* _Records supplied_:
◇ ◇ ◇
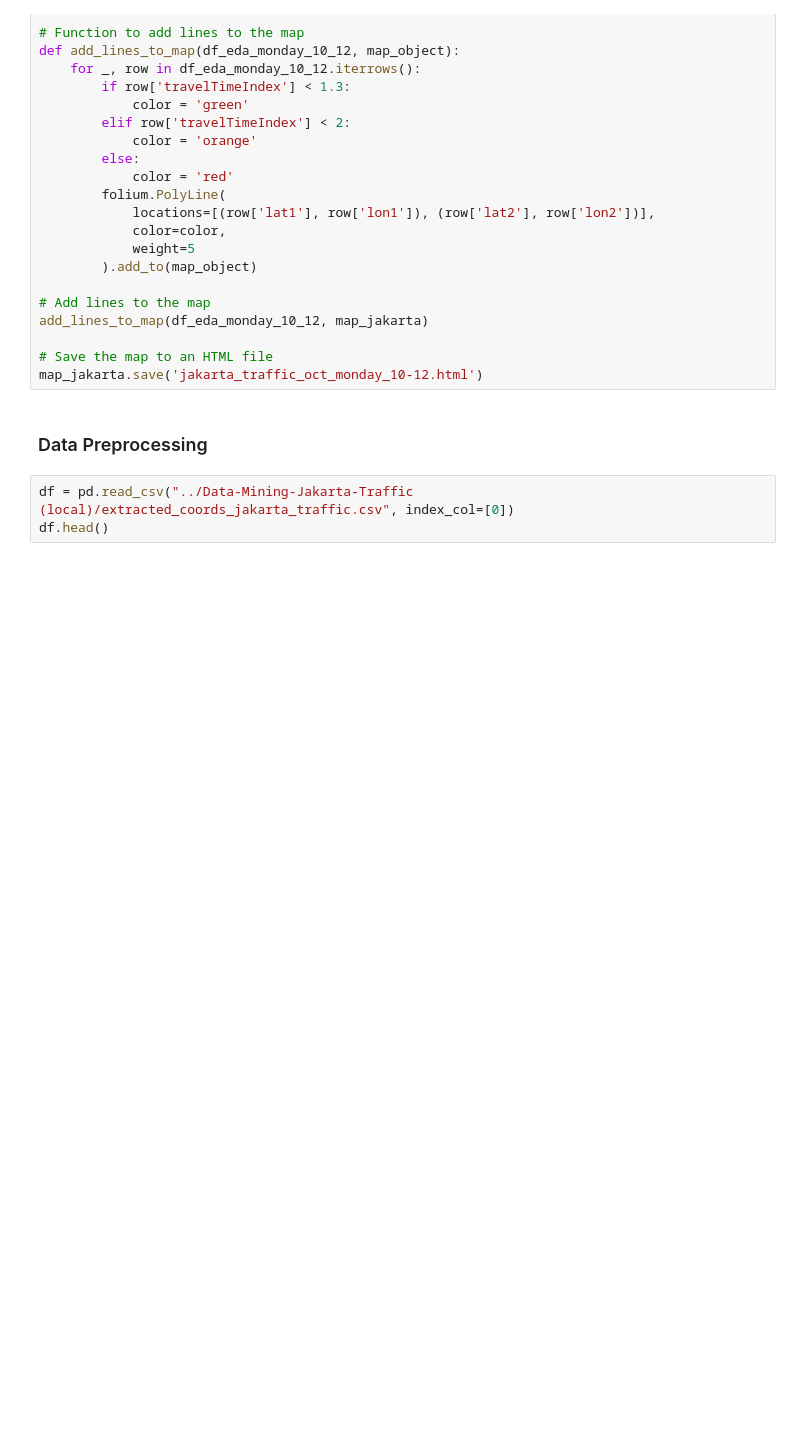
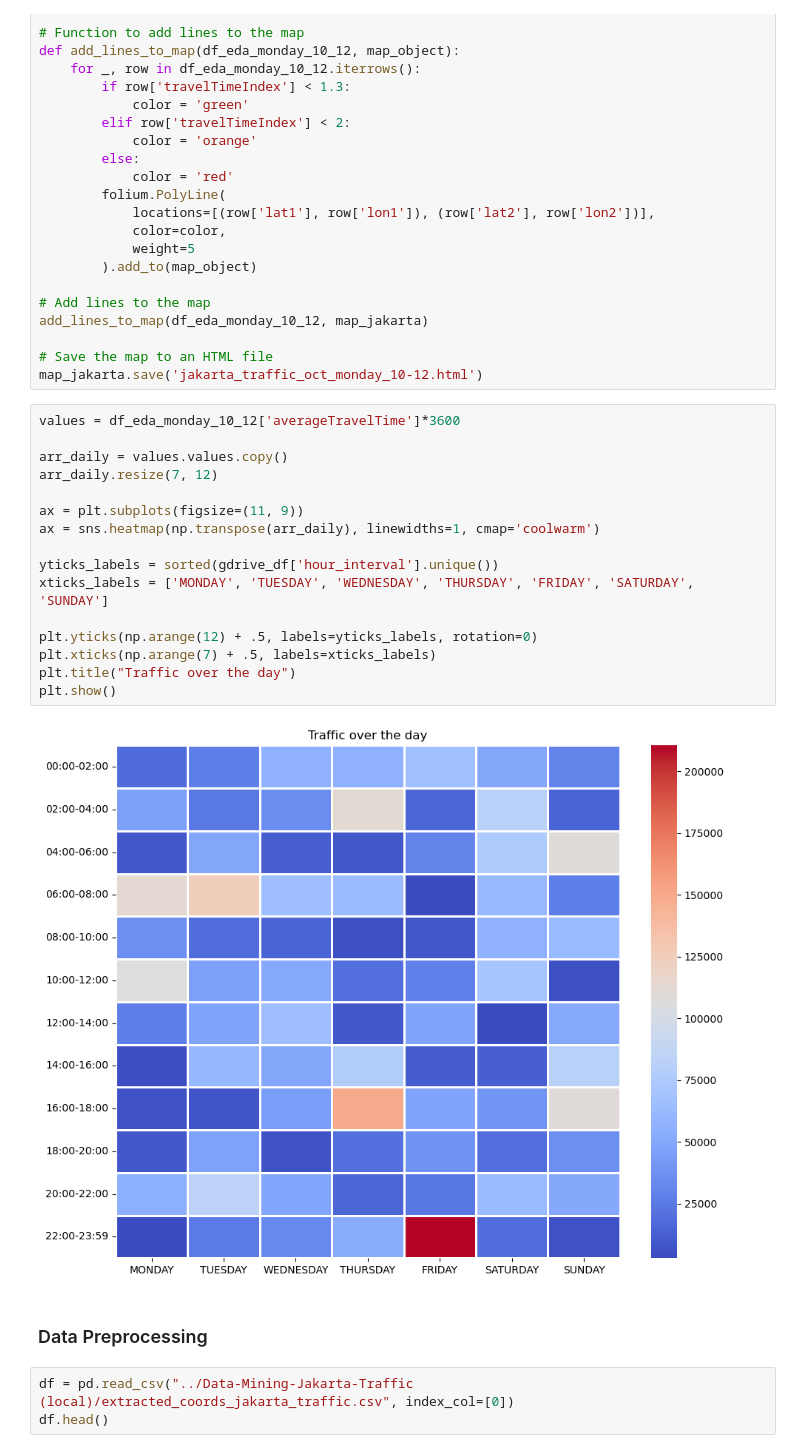
Before and after one commit to 6ill/Data-Mining-Jakarta-Traffic, a Jupyter notebook: worksheet.ipynb, the cells around one changed output. Cells and saved outputs as stored; diff of their text form; blank space fills up the shorter version.

Commit message:
Add heatmap

```diff
--- a/worksheet.ipynb
+++ b/worksheet.ipynb
@@ -190,6 +195,24 @@ add_lines_to_map(df_eda_monday_10_12, map_jakarta)
 
 # Save the map to an HTML file
 map_jakarta.save('jakarta_traffic_oct_monday_10-12.html')
+# %%
+values = df_eda_monday_10_12['averageTravelTime']*3600
+
+arr_daily = values.values.copy()
+arr_daily.resize(7, 12)
+
+ax = plt.subplots(figsize=(11, 9))
+ax = sns.heatmap(np.transpose(arr_daily), linewidths=1, cmap='coolwarm')
+
+yticks_labels = sorted(gdrive_df['hour_interval'].unique())
+xticks_labels = ['MONDAY', 'TUESDAY', 'WEDNESDAY', 'THURSDAY', 'FRIDAY', 'SATURDAY', 'SUNDAY']
+
+plt.yticks(np.arange(12) + .5, labels=yticks_labels, rotation=0)
+plt.xticks(np.arange(7) + .5, labels=xticks_labels)
+plt.title("Traffic over the day")
+plt.show()
+# %% [output]
+[figure, added]
 # %% [markdown]
 ### Data Preprocessing
 # %%
```
Also changed, not shown: parts of 2 cells of this notebook.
◇ ◇ ◇
Please give the number of lines in the data above that hold "ipynb", and write nothing else.

3